Did you know that surfing was illegal in New York City until 2005? And even then, it was only made legal on one stretch of Rockaway Beach (in 2007, more of the beach was opened up to the sport). And now it seems the city is tightening back up on their beach rules—while your surf boards are safe, anyone with a boogie board is now banned from entering NYC waters.

Photo via shmnyc's flickr

According to the Rockaway Times, "For the first time in history, an ocean facing international city has banned the outright use of boogie boards." The ban was placed on all New York City beaches, an official directive that came down from Jill Weber on August 6th, according to the paper. We reached out for further explanation on the ban, and will update when we hear back.

One long time boogie boarder, Jose De la Rosa, told us this morning, "This is absurd, I've been doing the sport for 20 years, going to different beaches around the world and I can't believe I can't even do it where I live."

The ban seems to be based on their ban of flotation devices—another local and member of the Rockaway Beach Civic Association, Beth Perkins, explains, "From what i understand, there were two young kids who got swept out on their boogie boards down around Beach 33rd during Bertha. Their reasoning is that the boogie boards are a crutch for kids /people that don't know how to swim and therefore they get themselves into trouble with them. They are drawing on a parks rule that outlaws 'floatation devices' which is very frustrating because it's so vague that they can manipulate the rule at their ridiculous whims."

There's currently a letter campaign that was started by the Rockaway Beach Surfers Association, who are trying to get the ban lifted.
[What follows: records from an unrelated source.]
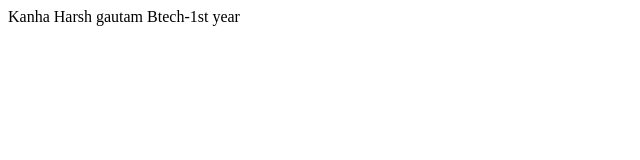
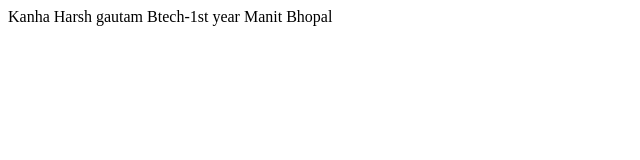
Before and after one commit to iharshka/Learn-Git-Github, a plain HTML site: page index.html in a window 1280 px wide. Shown: the whole page, without its empty margins (0-640 px from the left). Drawn offline with Linux system fonts and the light colour scheme.

Commit message:
Harsh Gautam

```diff
--- a/index.html
+++ b/index.html
@@ -9,5 +9,6 @@
 <body>
   Kanha Harsh gautam
   Btech-1st year
+  Manit Bhopal
 </body>
 </html>
```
They propose that "all surfing items (surfboards, planers, boogie boards, fins, stand up paddles) be allowed on the surfing beaches and anything under 48" without skegs be allowed on the swimming beaches."

UPDATE, 1 p.m.: This afternoon, at least one kid (pictured below) was spotted boogie boarding in Rockaway. He told us he knew about the ban "but the lifeguard said I could do it until his boss came."


UPDATE, 3:30 p.m.: The Parks Department tells us that "Boogie boards will be allowed in open sections of beaches through Labor Day, as long as they do not create an unsafe condition. As always, beachgoers are prohibited from entering the water at any closed sections of the beaches. We will review the use of boogie boards at our beaches after the summer."